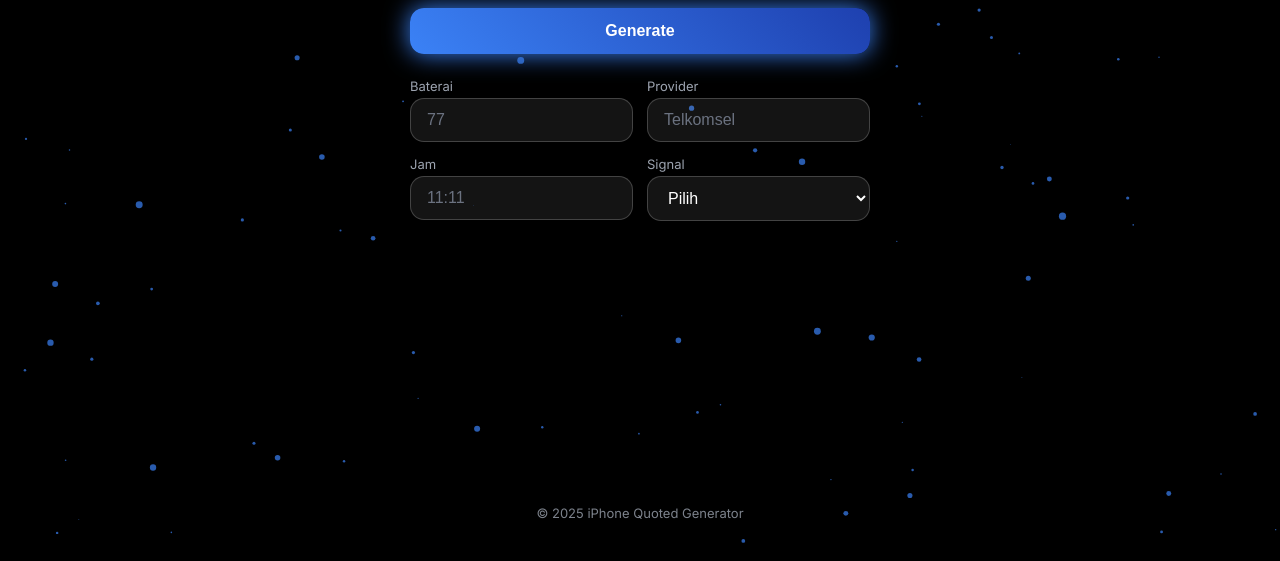
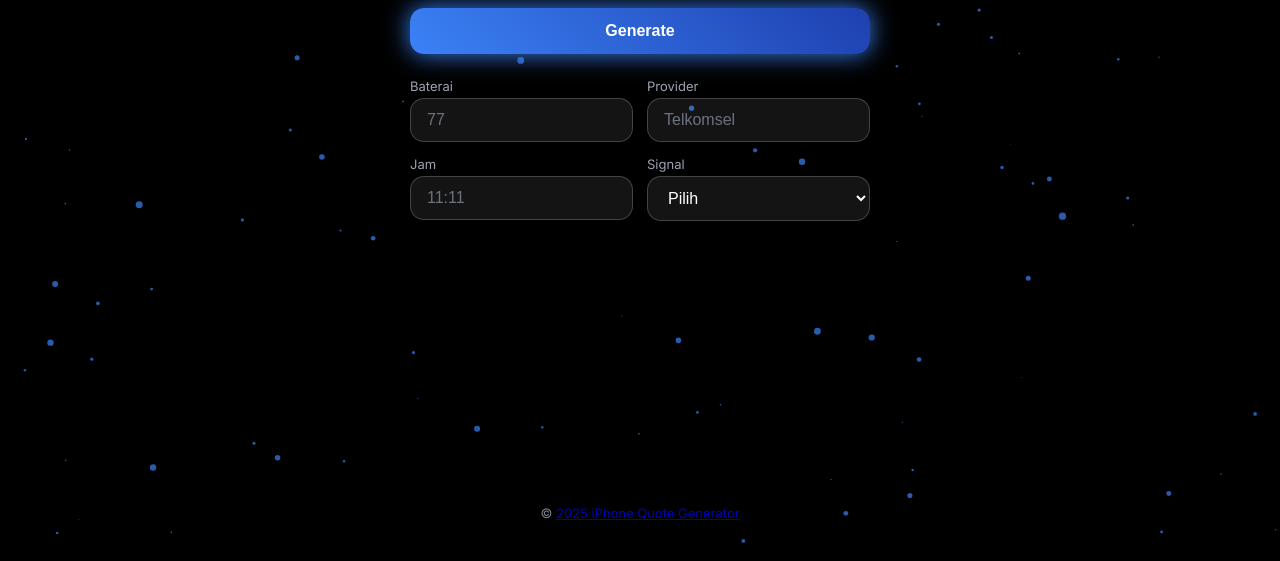
Before and after one commit to GitaNraeni/iqc-generator-v2, a plain HTML site: page index.html in a window 1280 px wide. Shown: the part 239-800 px from the top of the page. Drawn offline with Linux system fonts and the light colour scheme.

Commit message:
index.html

```diff
--- a/index.html
+++ b/index.html
@@ -320,7 +320,7 @@
 
     <!-- Footer -->
     <footer>
-      © 2025 iPhone Quoted Generator
+      © <a href="https://github.com/GitaNraeni" target="_blank">2025 iPhone Quote Generator</a>
     </footer>
   </div>
 
```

> [WORK ITEM] Find the word "html" in the listing above, then copy each line where it turns up.

> [ANSWER FOR THE TASK]
Before and after one commit to GitaNraeni/iqc-generator-v2, a plain HTML site: page index.html in a window 1280 px wide. Shown: the part 239-800 px from the top of the page. Drawn offline with Linux system fonts and the light colour scheme.
index.html
--- a/index.html
+++ b/index.html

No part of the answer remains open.